▶ **What is expected**: Produce a word-for-word copy of the data below.

▶ **Records shown**:
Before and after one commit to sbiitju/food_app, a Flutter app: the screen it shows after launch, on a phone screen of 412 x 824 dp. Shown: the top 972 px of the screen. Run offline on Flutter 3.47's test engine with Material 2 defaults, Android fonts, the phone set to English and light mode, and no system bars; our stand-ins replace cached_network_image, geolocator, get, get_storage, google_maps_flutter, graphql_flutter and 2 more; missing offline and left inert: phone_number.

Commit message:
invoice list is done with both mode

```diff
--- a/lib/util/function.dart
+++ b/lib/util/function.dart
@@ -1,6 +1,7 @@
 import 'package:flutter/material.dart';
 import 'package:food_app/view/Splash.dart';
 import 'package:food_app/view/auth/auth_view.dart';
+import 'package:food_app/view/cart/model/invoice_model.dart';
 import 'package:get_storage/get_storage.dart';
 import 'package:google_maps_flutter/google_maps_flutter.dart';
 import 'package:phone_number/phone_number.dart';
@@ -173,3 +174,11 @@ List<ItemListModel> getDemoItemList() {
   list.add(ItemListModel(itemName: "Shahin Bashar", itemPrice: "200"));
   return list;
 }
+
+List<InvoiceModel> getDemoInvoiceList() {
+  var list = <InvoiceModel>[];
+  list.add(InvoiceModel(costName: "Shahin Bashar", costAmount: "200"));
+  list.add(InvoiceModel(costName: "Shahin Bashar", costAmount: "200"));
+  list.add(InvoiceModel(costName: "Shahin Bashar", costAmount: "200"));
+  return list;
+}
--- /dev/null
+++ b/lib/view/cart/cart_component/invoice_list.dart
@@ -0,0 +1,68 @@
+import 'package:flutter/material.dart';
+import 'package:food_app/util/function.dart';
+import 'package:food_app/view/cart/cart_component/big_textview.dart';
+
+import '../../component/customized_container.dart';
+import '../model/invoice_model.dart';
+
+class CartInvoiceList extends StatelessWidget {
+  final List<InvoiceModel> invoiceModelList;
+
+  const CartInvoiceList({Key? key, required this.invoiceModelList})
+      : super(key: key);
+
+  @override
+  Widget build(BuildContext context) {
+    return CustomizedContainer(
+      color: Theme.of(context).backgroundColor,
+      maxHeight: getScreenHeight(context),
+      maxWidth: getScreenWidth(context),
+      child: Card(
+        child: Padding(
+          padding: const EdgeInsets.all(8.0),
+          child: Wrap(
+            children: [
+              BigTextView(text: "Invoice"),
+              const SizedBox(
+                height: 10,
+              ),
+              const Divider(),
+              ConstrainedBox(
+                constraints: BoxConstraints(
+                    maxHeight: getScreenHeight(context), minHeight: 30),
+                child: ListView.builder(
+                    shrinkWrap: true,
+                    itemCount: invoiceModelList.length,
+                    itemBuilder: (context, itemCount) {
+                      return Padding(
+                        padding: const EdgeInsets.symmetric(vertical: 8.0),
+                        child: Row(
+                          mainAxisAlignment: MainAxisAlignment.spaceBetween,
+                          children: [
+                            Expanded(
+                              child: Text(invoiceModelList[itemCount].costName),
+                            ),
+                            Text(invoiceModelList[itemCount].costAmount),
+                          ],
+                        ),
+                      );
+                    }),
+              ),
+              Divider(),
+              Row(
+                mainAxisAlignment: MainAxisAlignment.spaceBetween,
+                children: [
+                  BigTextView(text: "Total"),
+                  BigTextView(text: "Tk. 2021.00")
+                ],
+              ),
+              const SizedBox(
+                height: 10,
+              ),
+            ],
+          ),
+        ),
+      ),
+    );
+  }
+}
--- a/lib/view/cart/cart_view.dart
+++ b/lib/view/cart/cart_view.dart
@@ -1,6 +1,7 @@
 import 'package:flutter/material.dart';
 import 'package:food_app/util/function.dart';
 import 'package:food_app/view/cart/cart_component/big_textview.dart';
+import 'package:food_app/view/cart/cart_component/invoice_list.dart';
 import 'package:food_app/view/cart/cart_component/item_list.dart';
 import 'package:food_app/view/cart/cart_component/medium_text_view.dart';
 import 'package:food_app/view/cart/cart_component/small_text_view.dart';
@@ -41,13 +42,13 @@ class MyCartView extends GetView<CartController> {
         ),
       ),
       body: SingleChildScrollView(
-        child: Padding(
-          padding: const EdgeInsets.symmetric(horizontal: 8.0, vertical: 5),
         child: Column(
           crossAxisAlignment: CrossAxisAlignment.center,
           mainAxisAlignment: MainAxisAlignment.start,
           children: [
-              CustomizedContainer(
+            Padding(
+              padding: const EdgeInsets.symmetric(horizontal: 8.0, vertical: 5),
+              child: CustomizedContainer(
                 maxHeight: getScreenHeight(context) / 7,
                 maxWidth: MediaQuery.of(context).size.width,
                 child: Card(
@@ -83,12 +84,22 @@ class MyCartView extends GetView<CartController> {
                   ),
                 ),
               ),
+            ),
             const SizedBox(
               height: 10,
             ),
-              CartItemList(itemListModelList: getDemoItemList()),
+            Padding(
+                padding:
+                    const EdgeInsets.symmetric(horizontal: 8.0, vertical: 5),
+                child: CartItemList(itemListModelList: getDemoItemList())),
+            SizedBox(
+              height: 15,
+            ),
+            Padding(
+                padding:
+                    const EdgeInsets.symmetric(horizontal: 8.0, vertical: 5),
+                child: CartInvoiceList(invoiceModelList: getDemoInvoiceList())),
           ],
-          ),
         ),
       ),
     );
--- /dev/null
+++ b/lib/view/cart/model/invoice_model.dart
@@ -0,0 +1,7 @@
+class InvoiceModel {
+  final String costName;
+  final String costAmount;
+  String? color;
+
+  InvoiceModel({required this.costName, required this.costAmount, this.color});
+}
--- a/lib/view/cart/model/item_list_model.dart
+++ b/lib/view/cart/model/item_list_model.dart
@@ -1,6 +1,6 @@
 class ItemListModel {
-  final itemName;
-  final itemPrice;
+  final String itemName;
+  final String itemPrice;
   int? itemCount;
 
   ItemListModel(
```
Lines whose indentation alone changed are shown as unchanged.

▶ **Answer section**:
Before and after one commit to sbiitju/food_app, a Flutter app: the screen it shows after launch, on a phone screen of 412 x 824 dp. Shown: the top 972 px of the screen. Run offline on Flutter 3.47's test engine with Material 2 defaults, Android fonts, the phone set to English and light mode, and no system bars; our stand-ins replace cached_network_image, geolocator, get, get_storage, google_maps_flutter, graphql_flutter and 2 more; missing offline and left inert: phone_number.

Commit message:
invoice list is done with both mode

```diff
--- a/lib/util/function.dart
+++ b/lib/util/function.dart
@@ -1,6 +1,7 @@
 import 'package:flutter/material.dart';
 import 'package:food_app/view/Splash.dart';
 import 'package:food_app/view/auth/auth_view.dart';
+import 'package:food_app/view/cart/model/invoice_model.dart';
 import 'package:get_storage/get_storage.dart';
 import 'package:google_maps_flutter/google_maps_flutter.dart';
 import 'package:phone_number/phone_number.dart';
@@ -173,3 +174,11 @@ List<ItemListModel> getDemoItemList() {
   list.add(ItemListModel(itemName: "Shahin Bashar", itemPrice: "200"));
   return list;
 }
+
+List<InvoiceModel> getDemoInvoiceList() {
+  var list = <InvoiceModel>[];
+  list.add(InvoiceModel(costName: "Shahin Bashar", costAmount: "200"));
+  list.add(InvoiceModel(costName: "Shahin Bashar", costAmount: "200"));
+  list.add(InvoiceModel(costName: "Shahin Bashar", costAmount: "200"));
+  return list;
+}
--- /dev/null
+++ b/lib/view/cart/cart_component/invoice_list.dart
@@ -0,0 +1,68 @@
+import 'package:flutter/material.dart';
+import 'package:food_app/util/function.dart';
+import 'package:food_app/view/cart/cart_component/big_textview.dart';
+
+import '../../component/customized_container.dart';
+import '../model/invoice_model.dart';
+
+class CartInvoiceList extends StatelessWidget {
+  final List<InvoiceModel> invoiceModelList;
+
+  const CartInvoiceList({Key? key, required this.invoiceModelList})
+      : super(key: key);
+
+  @override
+  Widget build(BuildContext context) {
+    return CustomizedContainer(
+      color: Theme.of(context).backgroundColor,
+      maxHeight: getScreenHeight(context),
+      maxWidth: getScreenWidth(context),
+      child: Card(
+        child: Padding(
+          padding: const EdgeInsets.all(8.0),
+          child: Wrap(
+            children: [
+              BigTextView(text: "Invoice"),
+              const SizedBox(
+                height: 10,
+              ),
+              const Divider(),
+              ConstrainedBox(
+                constraints: BoxConstraints(
+                    maxHeight: getScreenHeight(context), minHeight: 30),
+                child: ListView.builder(
+                    shrinkWrap: true,
+                    itemCount: invoiceModelList.length,
+                    itemBuilder: (context, itemCount) {
+                      return Padding(
+                        padding: const EdgeInsets.symmetric(vertical: 8.0),
+                        child: Row(
+                          mainAxisAlignment: MainAxisAlignment.spaceBetween,
+                          children: [
+                            Expanded(
+                              child: Text(invoiceModelList[itemCount].costName),
+                            ),
+                            Text(invoiceModelList[itemCount].costAmount),
+                          ],
+                        ),
+                      );
+                    }),
+              ),
+              Divider(),
+              Row(
+                mainAxisAlignment: MainAxisAlignment.spaceBetween,
+                children: [
+                  BigTextView(text: "Total"),
+                  BigTextView(text: "Tk. 2021.00")
+                ],
+              ),
+              const SizedBox(
+                height: 10,
+              ),
+            ],
+          ),
+        ),
+      ),
+    );
+  }
+}
--- a/lib/view/cart/cart_view.dart
+++ b/lib/view/cart/cart_view.dart
@@ -1,6 +1,7 @@
 import 'package:flutter/material.dart';
 import 'package:food_app/util/function.dart';
 import 'package:food_app/view/cart/cart_component/big_textview.dart';
+import 'package:food_app/view/cart/cart_component/invoice_list.dart';
 import 'package:food_app/view/cart/cart_component/item_list.dart';
 import 'package:food_app/view/cart/cart_component/medium_text_view.dart';
 import 'package:food_app/view/cart/cart_component/small_text_view.dart';
@@ -41,13 +42,13 @@ class MyCartView extends GetView<CartController> {
         ),
       ),
       body: SingleChildScrollView(
-        child: Padding(
-          padding: const EdgeInsets.symmetric(horizontal: 8.0, vertical: 5),
         child: Column(
           crossAxisAlignment: CrossAxisAlignment.center,
           mainAxisAlignment: MainAxisAlignment.start,
           children: [
-              CustomizedContainer(
+            Padding(
+              padding: const EdgeInsets.symmetric(horizontal: 8.0, vertical: 5),
+              child: CustomizedContainer(
                 maxHeight: getScreenHeight(context) / 7,
                 maxWidth: MediaQuery.of(context).size.width,
                 child: Card(
@@ -83,12 +84,22 @@ class MyCartView extends GetView<CartController> {
                   ),
                 ),
               ),
+            ),
             const SizedBox(
               height: 10,
             ),
-              CartItemList(itemListModelList: getDemoItemList()),
+            Padding(
+                padding:
+                    const EdgeInsets.symmetric(horizontal: 8.0, vertical: 5),
+                child: CartItemList(itemListModelList: getDemoItemList())),
+            SizedBox(
+              height: 15,
+            ),
+            Padding(
+                padding:
+                    const EdgeInsets.symmetric(horizontal: 8.0, vertical: 5),
+                child: CartInvoiceList(invoiceModelList: getDemoInvoiceList())),
           ],
-          ),
         ),
       ),
     );
--- /dev/null
+++ b/lib/view/cart/model/invoice_model.dart
@@ -0,0 +1,7 @@
+class InvoiceModel {
+  final String costName;
+  final String costAmount;
+  String? color;
+
+  InvoiceModel({required this.costName, required this.costAmount, this.color});
+}
--- a/lib/view/cart/model/item_list_model.dart
+++ b/lib/view/cart/model/item_list_model.dart
@@ -1,6 +1,6 @@
 class ItemListModel {
-  final itemName;
-  final itemPrice;
+  final String itemName;
+  final String itemPrice;
   int? itemCount;
 
   ItemListModel(
```
Lines whose indentation alone changed are shown as unchanged.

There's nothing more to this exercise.